With both ends included, repeat exactly the lines of the entries below from the one containing "const LoadingSpinner = ()" down to the one containing "import styles from './Home.module.scss';", and no others.
····················
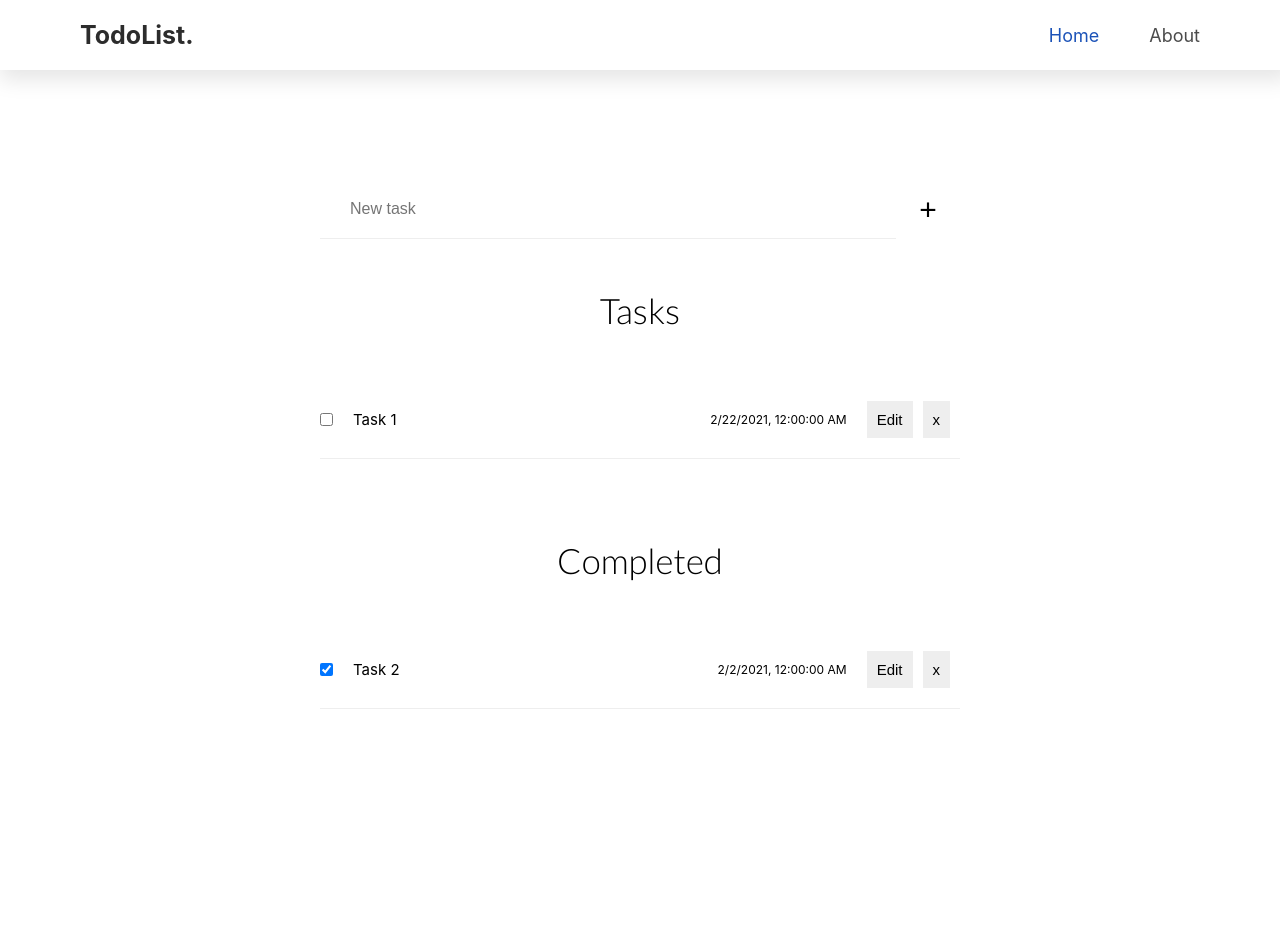
Repository: dqhuy153/react-todoList
Page: /
These files come from the project's save history. The page is drawn as it stood at one moment and after the next save; the edit follows.
The browser window is 1280 px wide. The pictures show the whole page.
The project was rebuilt for these pictures with package versions that can differ from the ones it lists, and the page was loaded fresh each time. Also part of the build but not shown: src/components/UI/LoadingSpinner.module.scss.

Above is the page before, as saved 2021-09-16 22:20:00.

### src/App.js
import React, { Suspense } from 'react';
import { Switch, Route } from 'react-router-dom';

import './App.css';
import Layout from './components/layout/Layout';
import LoadingSpinner from './components/UI/LoadingSpinner';

const Home = React.lazy(() => import('./components/pages/Home'));
const About = React.lazy(() => import('./components/pages/About'));

function App() {
  return (
    <Layout>
      <Suspense
        fallback={
          <div className="centered">
            <LoadingSpinner />
          </div>
        }
      >
        <Switch>
          <Route path="/" exact>
            <Home />
          </Route>
          <Route path="/about">
            <About />
          </Route>
          {/* <Route path="/products" exact>
          <Products />
        </Route>
        <Route path="/products/:productId">
          <ProductDetail />
        </Route> */}
        </Switch>
      </Suspense>
    </Layout>
  );
}

export default App;

### src/App.css
@import url('https://fonts.googleapis.com/css2?family=Lato:ital,wght@0,100;0,300;0,400;0,700;0,900;1,100;1,300;1,400;1,700;1,900&display=swap');

* {
  box-sizing: border-box;
  font-size: 62.5%;
  padding: 0;
  margin: 0;
}

.centered {
  margin: 3rem auto;
  text-align: center;
  display: flex;
  justify-content: center;
  align-items: center;
}

### src/components/layout/Layout.js
import React, { Fragment } from 'react';
import AppNavigation from './AppNavigation';

import styles from './Layout.module.scss';

export default function Layout(props) {
  return (
    <Fragment>
      <AppNavigation logoTitle="TodoList." />
      <main className={styles.main}>{props.children}</main>
    </Fragment>
  );
}

### src/components/UI/LoadingSpinner.js
import styles from './LoadingSpinner.module.scss';

const LoadingSpinner = () => {
  return <div className={styles.spinner}></div>;
};

export default LoadingSpinner;

### src/components/pages/Home.js
import { useState } from 'react';
import TodoList from '../todos/TodoList';

import styles from './Home.module.scss';

const initTodoList = [
  {
    id: 1,
    title: 'Task 1',
    date: new Date('2/22/2021'),
    completed: false,
  },
  {
    id: 2,
    title: 'Task 2',
    date: new Date('2/2/2021'),
    completed: true,
  },
];

export default function Home(props) {
  const [todoList, setTodoList] = useState(initTodoList);
  const [newTask, setNewTask] = useState();

  const handleStatusChange = (id) => {
    let updatedTodoList = todoList.map((todo) => {
      if (todo.id === id) {
        todo.completed = !todo.completed;
      }
      return todo;
    });

    setTodoList(updatedTodoList);
  };

  const handleNewTaskChange = (e) => {
    setNewTask(e.target.value);
  };

  const handleAddNew = () => {
    setTodoList((prev) => [
      ...prev,
      {
        id: Math.random(),
        title: newTask,
        date: new Date(),
        completed: false,
      },
    ]);

    setNewTask('');
  };

  return (
    <div className={styles.container}>
      <div className={styles.add}>
        <input
          placeholder="New task"
          value={newTask}
          onChange={handleNewTaskChange}
        />
        <button onClick={handleAddNew}>+</button>
      </div>
      <h1>Tasks</h1>
      <TodoList
        items={todoList.filter((i) => i.completed === false)}
        onStatusChange={handleStatusChange}
      />
      <h1 className={styles['completed-title']}>Completed</h1>
      <TodoList
        items={todoList.filter((i) => i.completed === true)}
        onStatusChange={handleStatusChange}
      />
    </div>
  );
}

### src/components/layout/AppNavigation.js
import React from 'react';
import { NavLink } from 'react-router-dom';

import styles from './AppNavigation.module.scss';

export default function AppNavigation({ logoTitle = 'Demo.', ...props }) {
  return (
    <header className={styles.header}>
      <div className={styles.logo}>{logoTitle}</div>
      <nav>
        <ul>
          <li>
            <NavLink to="/" exact activeClassName={styles.active}>
              Home
            </NavLink>
          </li>
          <li>
            <NavLink to="/about" activeClassName={styles.active}>
              About
            </NavLink>
          </li>
        </ul>
      </nav>
    </header>
  );
}

### src/components/todos/TodoList.js
import React from 'react';
import TodoItem from './TodoItem';

import styles from './TodoList.module.scss';

export default function TodoList({ items, onStatusChange, ...props }) {
  return (
    <ul className={styles.container}>
      {items.map((item) => (
        <li key={item.id}>
          <TodoItem
            id={item.id}
            title={item.title}
            date={item.date}
            completed={item.completed}
            onStatusChange={onStatusChange}
          />
        </li>
      ))}
    </ul>
  );
}

### src/components/pages/Home.module.scss
.container {
  padding: 18rem 0;

  h1 {
    text-align: center;
    font-family: 'Lato', sans-serif;
    font-weight: 300;
    font-size: 3.5rem;
  }

  .completed-title {
    margin-top: 8rem;
  }

  .add {
    text-align: center;
    margin-bottom: 5rem;
    display: flex;
    align-items: center;
    justify-content: center;

    input {
      border: none;
      border-bottom: 1px solid #eee;
      font-size: 1.6rem;
      width: 45%;
      padding: 2rem 3rem;
      outline: none;
    }

    button {
      width: 5%;
      background: none;
      border: none;
      font-size: 3rem;
      font-weight: 100;
      cursor: pointer;
    }
  }
}

### src/components/layout/AppNavigation.module.scss
.header {
  width: 100%;
  height: 7rem;
  display: flex;
  align-items: center;
  justify-content: space-between;
  background-color: #ffffff;
  padding: 0 8rem;
  box-shadow: 5px 5px 20px 5px rgba(0, 0, 0, 0.1);
  position: fixed;
}

.logo {
  font-size: 2.5rem;
  color: rgb(44, 44, 44);
  font-weight: bold;
}

.header ul {
  list-style: none;
  margin: 0;
  padding: 0;
  display: flex;
  align-items: baseline;
}

.header li {
  margin-left: 5rem;
}

.header a {
  text-decoration: none;
  font-size: 1.8rem;
  color: #4b4b4b;
}

.header a:hover,
.header a:active,
.header a.active {
  color: rgb(28, 83, 184);
}

### src/components/todos/TodoItem.js
import styles from './TodoItem.module.scss';

export default function TodoItem({
  id,
  title,
  date,
  completed,
  onStatusChange,
  ...props
}) {
  return (
    <div className={`${styles.container} ${styles.flex}`}>
      <div className={`${styles.task} ${styles.flex}`}>
        <input
          type="checkbox"
          checked={completed}
          onChange={() => onStatusChange(id)}
        />
        <p>{title}</p>
      </div>
      <div className={`${styles.info} ${styles.flex}`}>
        <p className={styles.date}>{date.toLocaleString()}</p>
        <div className={`${styles.buttons} ${styles.flex}`}>
          <button>Edit</button>
          <button>x</button>
        </div>
      </div>
    </div>
  );
}

### src/components/todos/TodoList.module.scss
.container {
  text-align: center;
  width: 50%;
  margin: 5rem auto;
  list-style: none;
}

### src/components/todos/TodoItem.module.scss
.container {
  padding: 2rem 0;
  border-bottom: 1px solid #eee;
}

.task {
  p {
    padding-left: 2rem;
    font-size: 1.5rem;
  }
}

.date {
  font-size: 1.2rem;
  margin-right: 2rem;
}

.buttons {
  button {
    border: none;
    background: #eee;
    font-size: 1.5rem;
    padding: 1rem;
    margin-right: 1rem;
  }
}

.flex {
  display: flex;
  align-items: center;
  justify-content: space-between;
}

Loaded but not shown: public/index.html (common file); src/index.js (common file); src/index.css (common file); src/reportWebVitals.js (common file); src/components/layout/Layout.module.scss (no stored copy; drawn as an empty file)

After the next save:
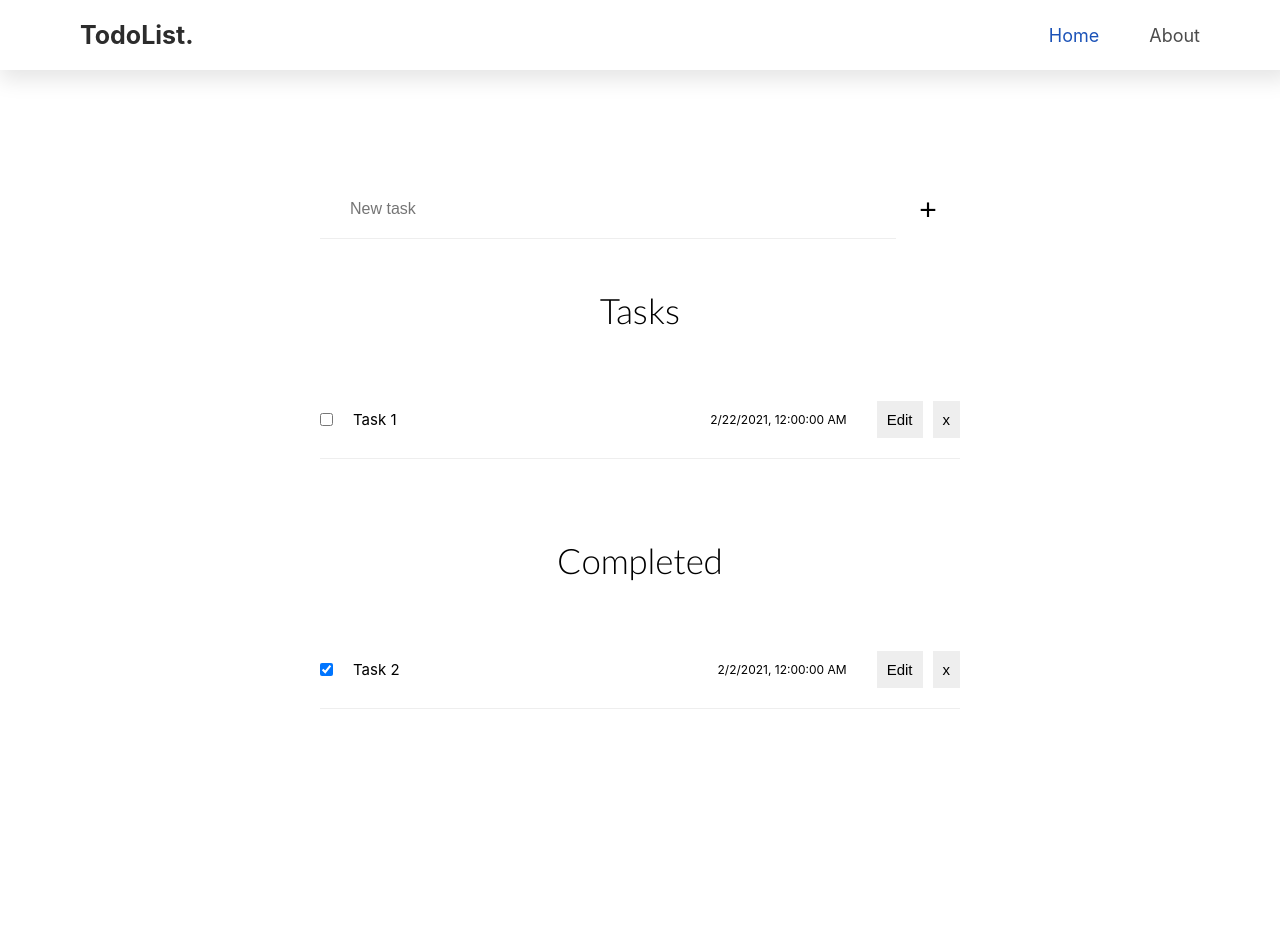
Saved 8 s later.
--- a/src/components/todos/TodoItem.module.scss
+++ b/src/components/todos/TodoItem.module.scss
@@ -21,7 +21,7 @@
     background: #eee;
     font-size: 1.5rem;
     padding: 1rem;
-    margin-right: 1rem;
+    margin-left: 1rem;
   }
 }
····················
> _REPLY TO THE EXERCISE_:
const LoadingSpinner = () => {
  return <div className={styles.spinner}></div>;
};

export default LoadingSpinner;

### src/components/pages/Home.js
import { useState } from 'react';
import TodoList from '../todos/TodoList';

import styles from './Home.module.scss';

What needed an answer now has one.